- Task: Scan the material and copy every line in which "column" appears.

- Information:
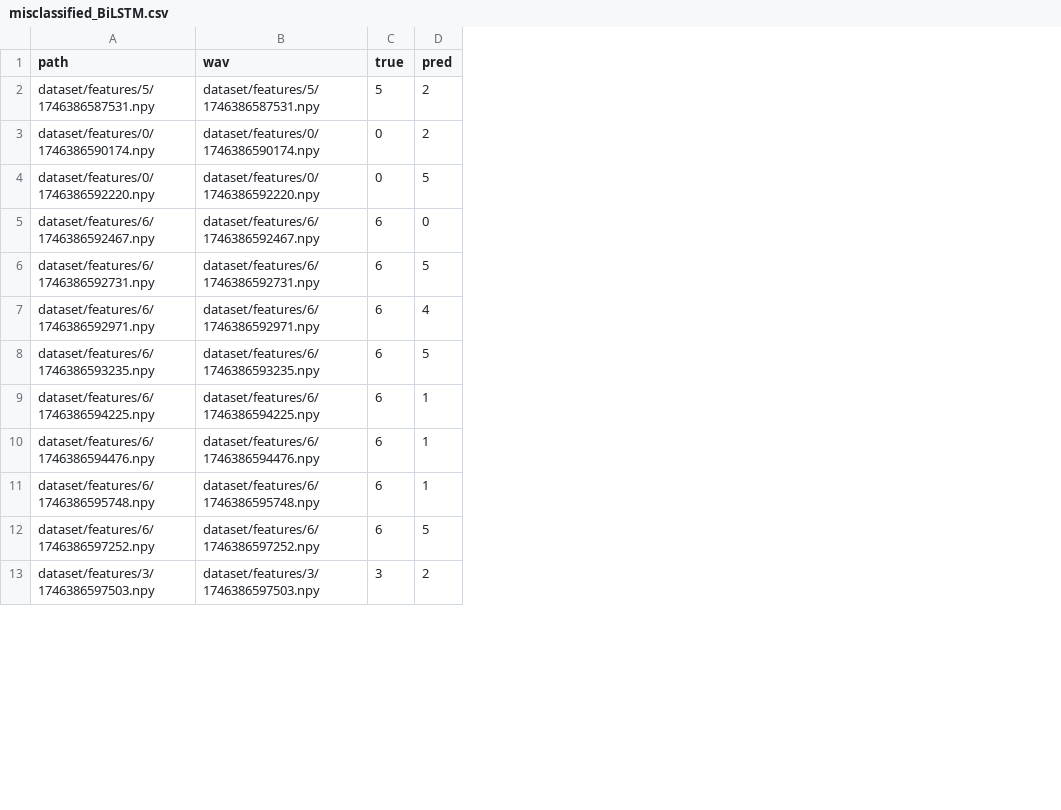
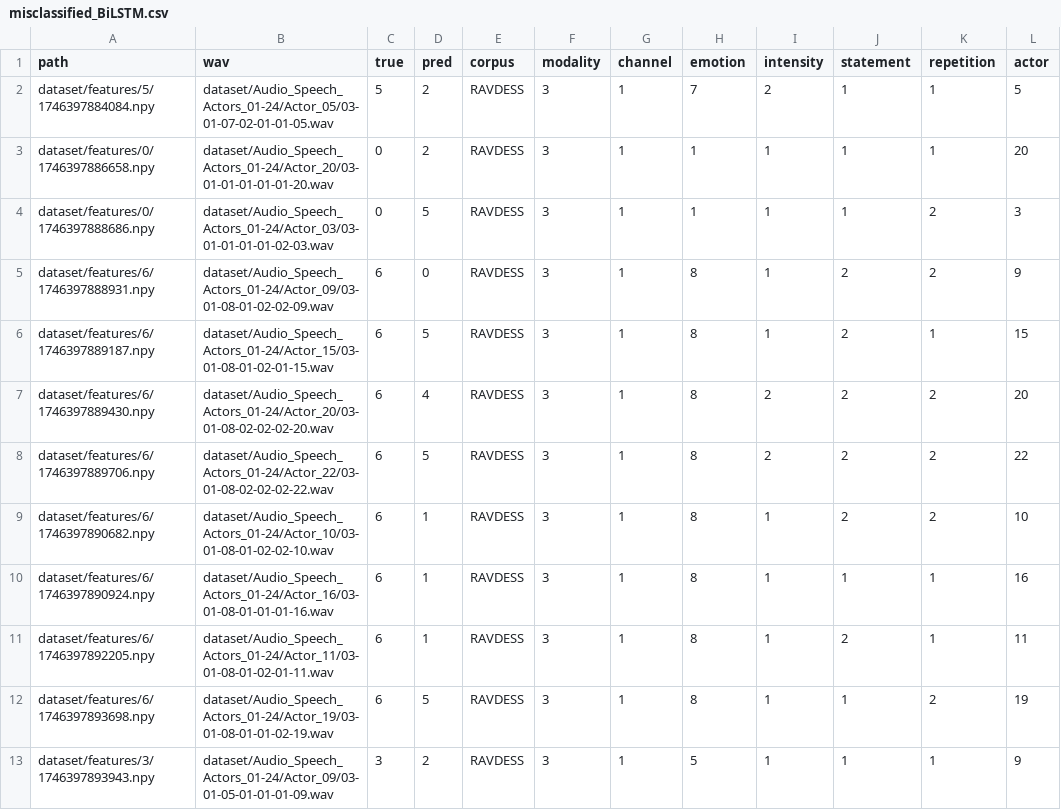
Before and after one commit to sanmati02/SER, a CSV file: analysis/misclassified_BiLSTM.csv, drawn as a sheet; only a part is shown; the diff covers the shown part only; the diff names each change by its address in the sheet, - before the commit and + after, or states it on an @@ line.

```diff
--- a/analysis/misclassified_BiLSTM.csv
+++ b/analysis/misclassified_BiLSTM.csv
+column E (corpus), rows 2-13: all RAVDESS
+column F (modality), rows 2-13: all 3
+column G (channel), rows 2-13: all 1
+column H (emotion), rows 2-13: 7 | 1 | 1 | 8 | 8 | 8 | 8 | 8 | 8 | 8 | 8 | 5
+column I (intensity), rows 2-13: 2 | 1 | 1 | 1 | 1 | 2 | 2 | 1 | 1 | 1 | 1 | 1
+column J (statement), rows 2-13: 1 | 1 | 1 | 2 | 2 | 2 | 2 | 2 | 1 | 2 | 1 | 1
+column K (repetition), rows 2-13: 1 | 1 | 2 | 2 | 1 | 2 | 2 | 2 | 1 | 1 | 2 | 1
+column L (actor), rows 2-13: 5 | 20 | 3 | 9 | 15 | 20 | 22 | 10 | 16 | 11 | 19 | 9
-A2 (path): dataset/features/5/1746386587531.npy
+A2 (path): dataset/features/5/1746397884084.npy
-B2 (wav): dataset/features/5/1746386587531.npy
+B2 (wav): dataset/Audio_Speech_Actors_01-24/Actor_05/03-01-07-02-01-01-05.wav
-A3 (path): dataset/features/0/1746386590174.npy
+A3 (path): dataset/features/0/1746397886658.npy
-B3 (wav): dataset/features/0/1746386590174.npy
+B3 (wav): dataset/Audio_Speech_Actors_01-24/Actor_20/03-01-01-01-01-01-20.wav
-A4 (path): dataset/features/0/1746386592220.npy
+A4 (path): dataset/features/0/1746397888686.npy
-B4 (wav): dataset/features/0/1746386592220.npy
+B4 (wav): dataset/Audio_Speech_Actors_01-24/Actor_03/03-01-01-01-01-02-03.wav
-A5 (path): dataset/features/6/1746386592467.npy
+A5 (path): dataset/features/6/1746397888931.npy
-B5 (wav): dataset/features/6/1746386592467.npy
+B5 (wav): dataset/Audio_Speech_Actors_01-24/Actor_09/03-01-08-01-02-02-09.wav
-A6 (path): dataset/features/6/1746386592731.npy
+A6 (path): dataset/features/6/1746397889187.npy
-B6 (wav): dataset/features/6/1746386592731.npy
+B6 (wav): dataset/Audio_Speech_Actors_01-24/Actor_15/03-01-08-01-02-01-15.wav
-A7 (path): dataset/features/6/1746386592971.npy
+A7 (path): dataset/features/6/1746397889430.npy
-B7 (wav): dataset/features/6/1746386592971.npy
+B7 (wav): dataset/Audio_Speech_Actors_01-24/Actor_20/03-01-08-02-02-02-20.wav
-A8 (path): dataset/features/6/1746386593235.npy
+A8 (path): dataset/features/6/1746397889706.npy
-B8 (wav): dataset/features/6/1746386593235.npy
+B8 (wav): dataset/Audio_Speech_Actors_01-24/Actor_22/03-01-08-02-02-02-22.wav
-A9 (path): dataset/features/6/1746386594225.npy
+A9 (path): dataset/features/6/1746397890682.npy
-B9 (wav): dataset/features/6/1746386594225.npy
+B9 (wav): dataset/Audio_Speech_Actors_01-24/Actor_10/03-01-08-01-02-02-10.wav
-A10 (path): dataset/features/6/1746386594476.npy
+A10 (path): dataset/features/6/1746397890924.npy
-B10 (wav): dataset/features/6/1746386594476.npy
+B10 (wav): dataset/Audio_Speech_Actors_01-24/Actor_16/03-01-08-01-01-01-16.wav
-A11 (path): dataset/features/6/1746386595748.npy
+A11 (path): dataset/features/6/1746397892205.npy
-B11 (wav): dataset/features/6/1746386595748.npy
+B11 (wav): dataset/Audio_Speech_Actors_01-24/Actor_11/03-01-08-01-02-01-11.wav
-A12 (path): dataset/features/6/1746386597252.npy
+A12 (path): dataset/features/6/1746397893698.npy
-B12 (wav): dataset/features/6/1746386597252.npy
+B12 (wav): dataset/Audio_Speech_Actors_01-24/Actor_19/03-01-08-01-01-02-19.wav
-A13 (path): dataset/features/3/1746386597503.npy
+A13 (path): dataset/features/3/1746397893943.npy
-B13 (wav): dataset/features/3/1746386597503.npy
+B13 (wav): dataset/Audio_Speech_Actors_01-24/Actor_09/03-01-05-01-01-01-09.wav
```
Also changed, not shown: 46 edited cells elsewhere in this file, analysis/misclassified_LSTMAdditiveAttention.csv, analysis/misclassified_StackedLSTM.csv, 6 other files.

- Answer to the problem:
+column E (corpus), rows 2-13: all RAVDESS
+column F (modality), rows 2-13: all 3
+column G (channel), rows 2-13: all 1
+column H (emotion), rows 2-13: 7 | 1 | 1 | 8 | 8 | 8 | 8 | 8 | 8 | 8 | 8 | 5
+column I (intensity), rows 2-13: 2 | 1 | 1 | 1 | 1 | 2 | 2 | 1 | 1 | 1 | 1 | 1
+column J (statement), rows 2-13: 1 | 1 | 1 | 2 | 2 | 2 | 2 | 2 | 1 | 2 | 1 | 1
+column K (repetition), rows 2-13: 1 | 1 | 2 | 2 | 1 | 2 | 2 | 2 | 1 | 1 | 2 | 1
+column L (actor), rows 2-13: 5 | 20 | 3 | 9 | 15 | 20 | 22 | 10 | 16 | 11 | 19 | 9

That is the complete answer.